What the world does to you as a woman is something to ponder. As a young girl, I was soft and sweet. It was what society expected of me, but it was also my sensitive personality. As time went by, I had to fight, even though I didn’t always want to. It became necessary to survival. When I was sexually abused as a child, a part of my soul was silenced. When I went to college and learned to drive at the same time, after already working for many years, I had to stand on my own. When I left my cult religion, I had to leave everything I had ever known behind. When I became a mother, I had to face the world that considered me and my beautiful gift illegitimate. When I worked to raise my daughter, and balance the world on my shoulders, I also had to teach her how to survive this life as a woman. When I finally escaped every controlling and abusive situation, and there were many, I had to rebel against the system at hand. When I became an advocate, I had to use my own voice, even though people didn’t understand it – so I often spoke alone, though knowing there were others out there who were hearing me and knew they weren’t alone. When I have had to fight because society doesn’t understand how to deal with traumatized, depressed, grieving survivors, I had to know I was enough even though I was told that I was broken. And now as a scarred, tested, wise woman, still not even old, I am this. I will not let anyone beat me into submission, fuck with my mind, tell me what I can’t do, strip me of my dignity, steal my rights, or hush me with their ignorance. I am a woman who has been through the alleys and the valleys, and I may be tired and heartbroken, but I will not be owned. I will not be owned by you for any reason, especially not your desire to kill my spirit as a woman and mother, disabled person, or survivor of poverty and violence. I will not be owned.
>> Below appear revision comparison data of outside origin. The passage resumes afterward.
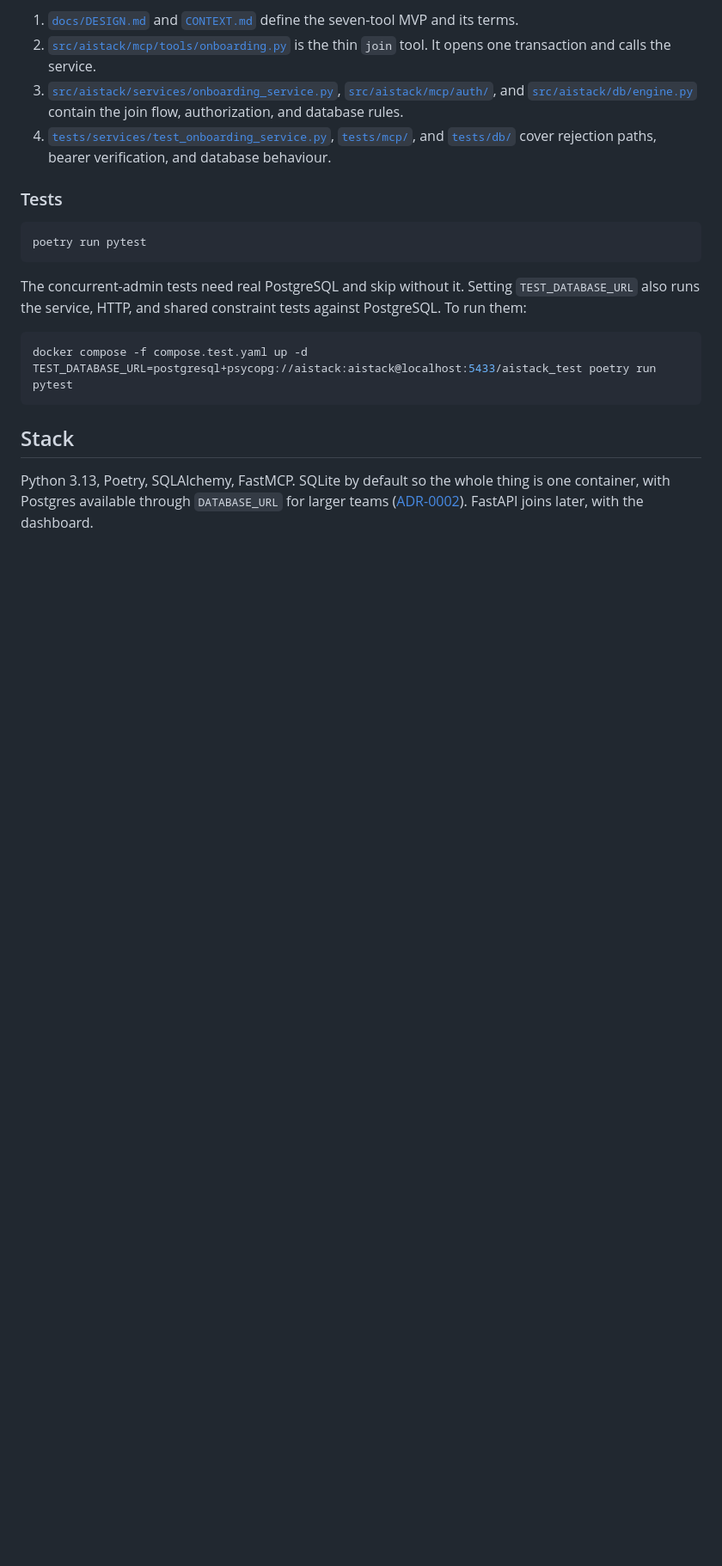
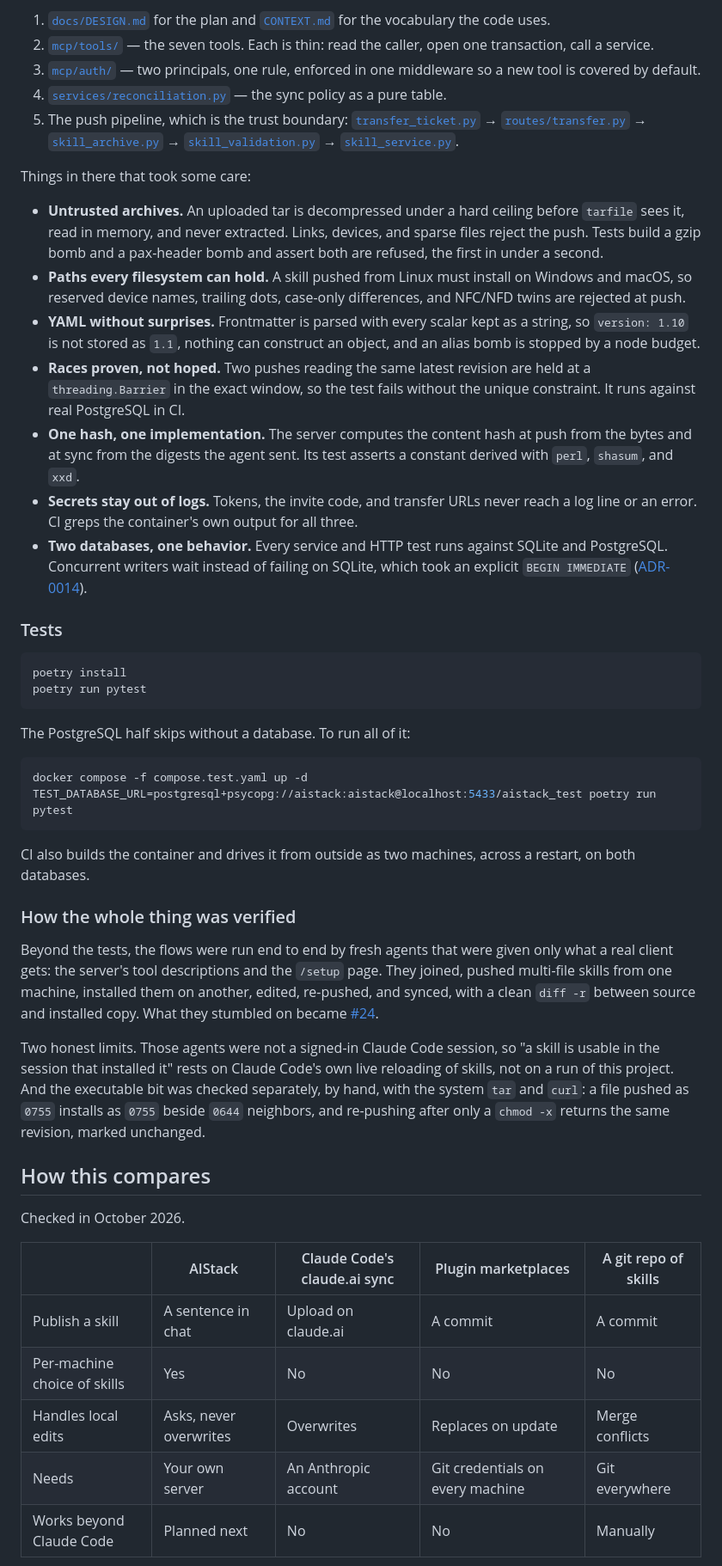
Before and after one commit to dchristopoulos/AIStack, a Markdown page: README.md, the part around one of its changes. Shown at 86% size. Drawn GitHub-style; blank space fills up the shorter version.

````diff
--- a/README.md
+++ b/README.md
@@ -140,23 +128,51 @@ Only the join flow exists so far. It is worth reading in this order:
 
-1. [`docs/DESIGN.md`](docs/DESIGN.md) and [`CONTEXT.md`](CONTEXT.md) define the seven-tool MVP and its terms.
-2. [`src/aistack/mcp/tools/onboarding.py`](src/aistack/mcp/tools/onboarding.py) is the thin `join` tool. It opens one transaction and calls the service.
-3. [`src/aistack/services/onboarding_service.py`](src/aistack/services/onboarding_service.py), [`src/aistack/mcp/auth/`](src/aistack/mcp/auth/), and [`src/aistack/db/engine.py`](src/aistack/db/engine.py) contain the join flow, authorization, and database rules.
-4. [`tests/services/test_onboarding_service.py`](tests/services/test_onboarding_service.py), [`tests/mcp/`](tests/mcp/), and [`tests/db/`](tests/db/) cover rejection paths, bearer verification, and database behaviour.
+1. [`docs/DESIGN.md`](docs/DESIGN.md) for the plan and [`CONTEXT.md`](CONTEXT.md) for the vocabulary the code uses.
+2. [`mcp/tools/`](src/aistack/mcp/tools/) — the seven tools. Each is thin: read the caller, open one transaction, call a service.
+3. [`mcp/auth/`](src/aistack/mcp/auth/) — two principals, one rule, enforced in one middleware so a new tool is covered by default.
+4. [`services/reconciliation.py`](src/aistack/services/reconciliation.py) — the sync policy as a pure table.
+5. The push pipeline, which is the trust boundary: [`transfer_ticket.py`](src/aistack/services/transfer_ticket.py) → [`routes/transfer.py`](src/aistack/mcp/routes/transfer.py) → [`skill_archive.py`](src/aistack/services/skill_archive.py) → [`skill_validation.py`](src/aistack/services/skill_validation.py) → [`skill_service.py`](src/aistack/services/skill_service.py).
+
+Things in there that took some care:
+
+- **Untrusted archives.** An uploaded tar is decompressed under a hard ceiling before `tarfile` sees it, read in memory, and never extracted. Links, devices, and sparse files reject the push. Tests build a gzip bomb and a pax-header bomb and assert both are refused, the first in under a second.
+- **Paths every filesystem can hold.** A skill pushed from Linux must install on Windows and macOS, so reserved device names, trailing dots, case-only differences, and NFC/NFD twins are rejected at push.
+- **YAML without surprises.** Frontmatter is parsed with every scalar kept as a string, so `version: 1.10` is not stored as `1.1`, nothing can construct an object, and an alias bomb is stopped by a node budget.
+- **Races proven, not hoped.** Two pushes reading the same latest revision are held at a `threading.Barrier` in the exact window, so the test fails without the unique constraint. It runs against real PostgreSQL in CI.
+- **One hash, one implementation.** The server computes the content hash at push from the bytes and at sync from the digests the agent sent. Its test asserts a constant derived with `perl`, `shasum`, and `xxd`.
+- **Secrets stay out of logs.** Tokens, the invite code, and transfer URLs never reach a log line or an error. CI greps the container's own output for all three.
+- **Two databases, one behavior.** Every service and HTTP test runs against SQLite and PostgreSQL. Concurrent writers wait instead of failing on SQLite, which took an explicit `BEGIN IMMEDIATE` ([ADR-0014](docs/adr/0014-sqlite-transactions-begin-immediate.md)).
 
 ### Tests
 
 ```bash
+poetry install
 poetry run pytest
 ```
 
-The concurrent-admin tests need real PostgreSQL and skip without it. Setting `TEST_DATABASE_URL`
-also runs the service, HTTP, and shared constraint tests against PostgreSQL. To run them:
+The PostgreSQL half skips without a database. To run all of it:
 
 ```bash
 docker compose -f compose.test.yaml up -d
 TEST_DATABASE_URL=postgresql+psycopg://aistack:aistack@localhost:5433/aistack_test poetry run pytest
 ```
 
-## Stack
+CI also builds the container and drives it from outside as two machines, across a restart, on both databases.
 
-Python 3.13, Poetry, SQLAlchemy, FastMCP. SQLite by default so the whole thing is one container, with Postgres available through `DATABASE_URL` for larger teams ([ADR-0002](docs/adr/0002-sqlite-default-postgres-optional.md)). FastAPI joins later, with the dashboard.
+### How the whole thing was verified
+
+Beyond the tests, the flows were run end to end by fresh agents that were given only what a real client gets: the server's tool descriptions and the `/setup` page. They joined, pushed multi-file skills from one machine, installed them on another, edited, re-pushed, and synced, with a clean `diff -r` between source and installed copy. What they stumbled on became [#24](https://github.com/dchristopoulos/AIStack/issues/24).
+
+Two honest limits. Those agents were not a signed-in Claude Code session, so "a skill is usable in the session that installed it" rests on Claude Code's own live reloading of skills, not on a run of this project. And the executable bit was checked separately, by hand, with the system `tar` and `curl`: a file pushed as `0755` installs as `0755` beside `0644` neighbors, and re-pushing after only a `chmod -x` returns the same revision, marked unchanged.
+
+## How this compares
+
+Checked in October 2026.
+
+| | AIStack | Claude Code's claude.ai sync | Plugin marketplaces | A git repo of skills |
+|---|---|---|---|---|
+| Publish a skill | A sentence in chat | Upload on claude.ai | A commit | A commit |
+| Per-machine choice of skills | Yes | No | No | No |
+| Handles local edits | Asks, never overwrites | Overwrites | Replaces on update | Merge conflicts |
+| Needs | Your own server | An Anthropic account | Git credentials on every machine | Git everywhere |
+| Works beyond Claude Code | Planned next | No | No | Manually |
+
````
Also changed, not shown: other parts of README.md (+108 -91 lines).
A chain of paper suns decorated the perimeter of my apartment near the ceiling. They smiled down on me. I had picked them up in a party supply store. They didn’t exactly fit, but they made me happy. I guess I didn’t really care if anything matched. I had my own little space – a studio apartment in Uptown Minneapolis. There I was, in the middle of an artistic, urban Mecca. I could do anything I wanted! So I decorated my apartment with paper suns. I had never had this kind of freedom before – nobody to tell me what to do, how to dress, what language was appropriate or not, and if I was allowed to pierce my nose on not one, but both sides. My giant water bed, with a regular mattress, took up most of the main room in my studio. A picture of myself as a child was propped up on the top of the built-in dresser in the short hallway from the main room to the bathroom. I didn’t have anywhere to hang my clothes, but I didn’t have many. And they fit in the drawers, with room to spare. Over the summer, I would dump my mail into one of the lower cupboards and neglect it in favor of beer, rollerblading, and exploring without restrictions or parental complaints. On the top, I placed things that I liked to look at: my Little Bo Peep porcelain doll, doilies that I collected, perfume bottles (some empty), a porcelain Cinderella figurine that I got from Disneyland, a wooden frame that my great-grandfather had made (without a picture), a few textbooks that I couldn’t bear to sell back to my college at the end of the semester, and a rough poem I wrote from the heart. This gap between being in the church, caring for my younger siblings, and living at home under strict rules, and becoming a single mother would last approximately three months. I was 18, shifting from one world to another. Moving between walls of definition, I twirled, and I transformed – so quickly it was like riding a wobbly unicorn on a carousel in the middle of the night, as it flew off its base into an improvised scene from Alice in Wonderland.